Just because Charles Oliveira
got his hand raised when it was all over, that doesn't mean his win over Nik Lentz
on the prelim portion of Sunday night's UFC
Live fight card will stand.
That's because while Oliveira may have finished the fight with a rear naked choke, he did so moments after hitting a kneeling Lentz with what appeared to be a blatantly illegal knee to the head. It was that knee that changed the complexion of the fight, said Lentz's coach, Greg Nelson, and that's why he expects Oliveira's win to be change to a no contest by the Pennsylvania State Athletic Commission.
"It's the illegal knee that basically knocked Nik Lentz out so he could get his back and hook him," Nelson told MMA Fighting
on Monday evening. "I mean, he was clearly down. That knee broke Nik Lentz's eye socket, so it was not a soft knee. He took his time, held the back of the head, wound up the knee and then let it go. ...It was a super hard knee that ended up doing a lot of damage."

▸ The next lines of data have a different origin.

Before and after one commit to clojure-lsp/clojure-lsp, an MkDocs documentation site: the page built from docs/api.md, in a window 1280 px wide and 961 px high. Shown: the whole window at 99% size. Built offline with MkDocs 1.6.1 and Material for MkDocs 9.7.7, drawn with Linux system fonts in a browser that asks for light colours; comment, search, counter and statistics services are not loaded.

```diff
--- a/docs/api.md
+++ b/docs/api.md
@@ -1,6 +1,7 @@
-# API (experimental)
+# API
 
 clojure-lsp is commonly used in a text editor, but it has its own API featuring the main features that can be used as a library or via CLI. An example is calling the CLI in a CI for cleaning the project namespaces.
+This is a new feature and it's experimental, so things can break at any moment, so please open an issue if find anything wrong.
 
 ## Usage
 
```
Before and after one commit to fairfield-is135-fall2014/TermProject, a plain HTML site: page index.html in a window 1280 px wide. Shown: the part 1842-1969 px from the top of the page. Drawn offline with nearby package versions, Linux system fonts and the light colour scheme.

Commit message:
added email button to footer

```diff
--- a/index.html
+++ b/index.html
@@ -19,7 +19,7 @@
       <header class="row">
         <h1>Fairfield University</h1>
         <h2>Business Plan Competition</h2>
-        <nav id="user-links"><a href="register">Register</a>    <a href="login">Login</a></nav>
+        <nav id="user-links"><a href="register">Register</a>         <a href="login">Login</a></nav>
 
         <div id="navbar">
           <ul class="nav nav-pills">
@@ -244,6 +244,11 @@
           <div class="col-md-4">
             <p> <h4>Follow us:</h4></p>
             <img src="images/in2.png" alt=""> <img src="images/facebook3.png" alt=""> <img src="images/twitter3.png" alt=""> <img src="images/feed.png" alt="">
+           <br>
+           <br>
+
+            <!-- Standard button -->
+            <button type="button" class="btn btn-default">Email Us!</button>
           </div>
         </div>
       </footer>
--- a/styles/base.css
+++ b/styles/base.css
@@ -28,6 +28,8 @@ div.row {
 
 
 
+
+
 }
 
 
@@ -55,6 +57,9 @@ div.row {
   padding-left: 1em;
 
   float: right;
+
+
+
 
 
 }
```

But the referee for the fight -- Ohio's Chip Snider -- didn't intervene after the illegal blow, which shocked not only Nelson, but also observers at ringside, he said.
"All the other referees were jumping up, guys from the commission were jumping up, I was jumping up. A lot of people were wondering what was going on, why the fight wasn't being stopped, because it was so blatant. Then the crowd, when they saw the replay, it was doubly obvious to them."
At the moment, the result of the bout still stands as a win for Oliveira, but PSAC executive director Greg Sirb said the commission is currently in the process of reviewing the bout, and expects to have a ruling to announce on Wednesday.
"After the referee came to me and we said we'd look at it, he had no qualms about looking at it, and we're in the process of doing that," said Sirb, who added that no appeal from the Lentz camp was necessary in order to start the review process. Sirb said that both he and the referee will look at the fight separately and discuss it over the phone before arriving at a decision.
"We looked at it a little bit last night and the ref will look at it again today, just to make sure we're on the same page," Sirb said. "We should have something I imagine some time [Wednesday]."
Earlier this week, Nelson wrote online that the result of the bout had already been changed to a no contest, but that was based on information he got from UFC officials after the fight, he said.
"I was told by the guys at the UFC that it was going to be overturned. ...Of course I spoke to as many people as I could and they were reiterating to me that they were pretty sure the commission would overturn it. That was across the board. Everyone who saw it who I talked to, that's what they said. They couldn't believe that it wasn't stopped when it happened."
As for Lentz, he spent Sunday night in the hospital, having his badly damaged eye
seen to. Nelson described his fighter as "really upset" with the result of the fight, though he was pleased to receive the $50,000 bonus from the UFC for Fight of the Night. Nelson also said Lentz would have to wait until he could get back to Minneapolis and see his doctors there before they would know the full extent of his eye injury.
The knee that caught Lentz was a brutal and illegal one, Nelson added, but he doesn't think it was particularly malicious on Oliveira's part.
"I don't think it was done on purpose. It was done in the heat of the moment, but it was still done."